New Species Discovered Two Miles Below the Surface of the Ocean
Two miles below the surface of the ocean, a strange species of microbes thrives. Now, scientists have learned a bit more about these new microbes that "breathe" sulfate.
The microbes have yet to be classified and named, but they exist in massive undersea aquifers, which are networks of channels in porous rock beneath the ocean where water continually churns. In fact, about one-third of the Earth's biomass is thought to exist in this largely uncharted environment.
"It was surprising to find new bugs, but when we go to warmer, relatively old and isolated fluids, we find a unique microbial community," said Alberto Robador, one of the researchers, in a news release.
Microbes that breathe sulfate are thought to be some of the oldest types of organisms on Earth. Other species of sulfate-breathing microbes can be found in marshes and hydrothermal vents. Microbes beneath the ocean's crust, though, are difficult to sample.
In order to take these samples, the researchers targeted a region where previous teams had placed underwater laboratories and drilled into the ocean floor. The observatories created a seal at the seafloor, like a cork in a bottle, which allowed scientists to deploy instruments and sampling devices down the borehole while keeping ocean water out.
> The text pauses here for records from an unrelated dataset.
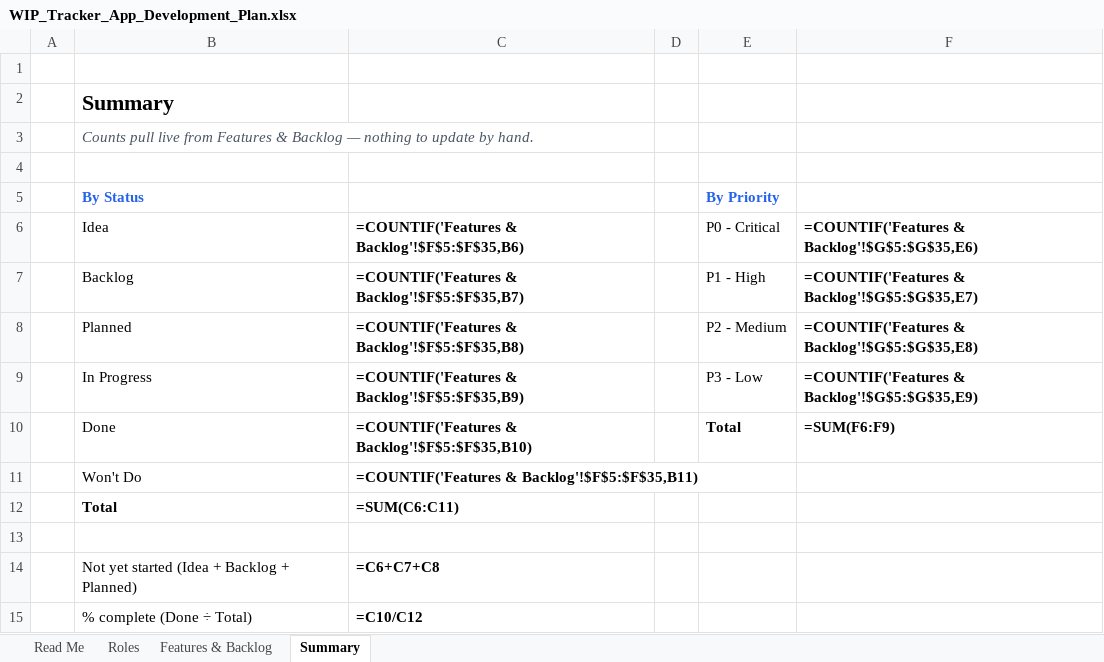
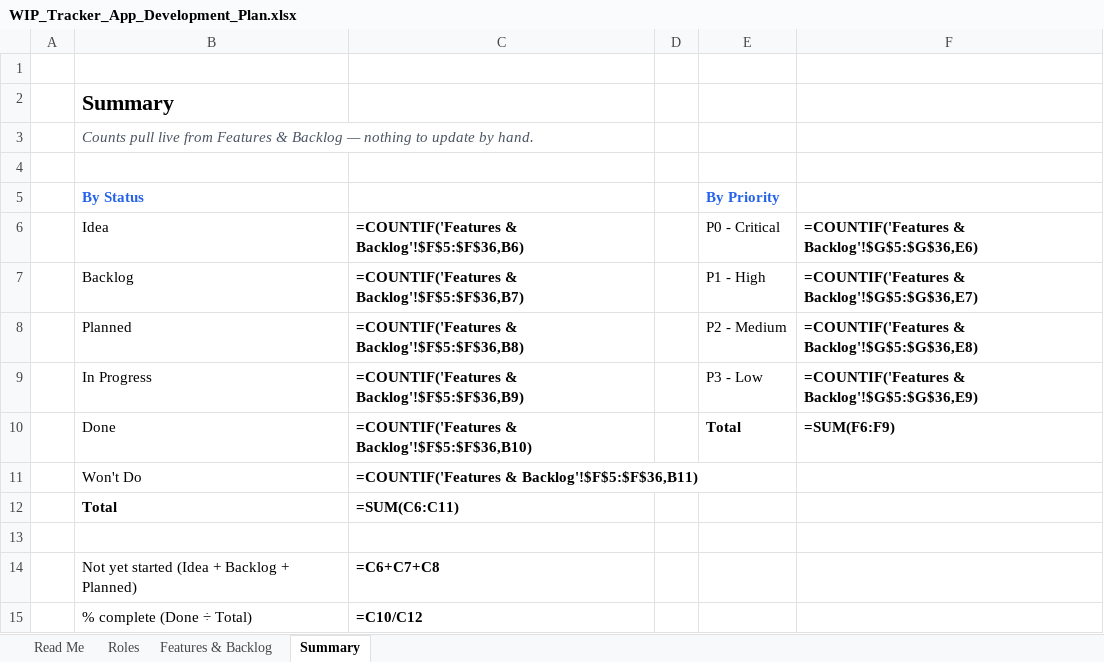
Before and after one commit to ashciraulo/WIP, an Excel workbook: planning/WIP_Tracker_App_Development_Plan.xlsx, sheet Summary, drawn as a sheet; values as stored, in another font and other column widths than the file's, no borders; formulas without a stored value are shown as written; the diff names each change by its address in the sheet, - before the commit and + after, or states it on an @@ line.

```diff
--- a/planning/WIP_Tracker_App_Development_Plan.xlsx (sheet Summary)
+++ b/planning/WIP_Tracker_App_Development_Plan.xlsx (sheet Summary)
-C6: =COUNTIF('Features & Backlog'!$F$5:$F$35,B6)
+C6: =COUNTIF('Features & Backlog'!$F$5:$F$36,B6)
-F6: =COUNTIF('Features & Backlog'!$G$5:$G$35,E6)
+F6: =COUNTIF('Features & Backlog'!$G$5:$G$36,E6)
-C7: =COUNTIF('Features & Backlog'!$F$5:$F$35,B7)
+C7: =COUNTIF('Features & Backlog'!$F$5:$F$36,B7)
-F7: =COUNTIF('Features & Backlog'!$G$5:$G$35,E7)
+F7: =COUNTIF('Features & Backlog'!$G$5:$G$36,E7)
-C8: =COUNTIF('Features & Backlog'!$F$5:$F$35,B8)
+C8: =COUNTIF('Features & Backlog'!$F$5:$F$36,B8)
-F8: =COUNTIF('Features & Backlog'!$G$5:$G$35,E8)
+F8: =COUNTIF('Features & Backlog'!$G$5:$G$36,E8)
-C9: =COUNTIF('Features & Backlog'!$F$5:$F$35,B9)
+C9: =COUNTIF('Features & Backlog'!$F$5:$F$36,B9)
-F9: =COUNTIF('Features & Backlog'!$G$5:$G$35,E9)
+F9: =COUNTIF('Features & Backlog'!$G$5:$G$36,E9)
-C10: =COUNTIF('Features & Backlog'!$F$5:$F$35,B10)
+C10: =COUNTIF('Features & Backlog'!$F$5:$F$36,B10)
-C11: =COUNTIF('Features & Backlog'!$F$5:$F$35,B11)
+C11: =COUNTIF('Features & Backlog'!$F$5:$F$36,B11)
```
Also changed, not shown: sheet Features & Backlog, 1 other file.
These samples were then shuttled to the surface by remote-controlled undersea vehicles.
"This is the first direct account of microbial activity in these type of environments," said Robador. "And shows the potential of these organisms to respire organic carbon."
The findings reveal a bit more about these strange microbes. This, in turn, could tell researchers a bit more about what life was like on ancient Earth.
The findings are published in the journal Frontiers in Microbiology.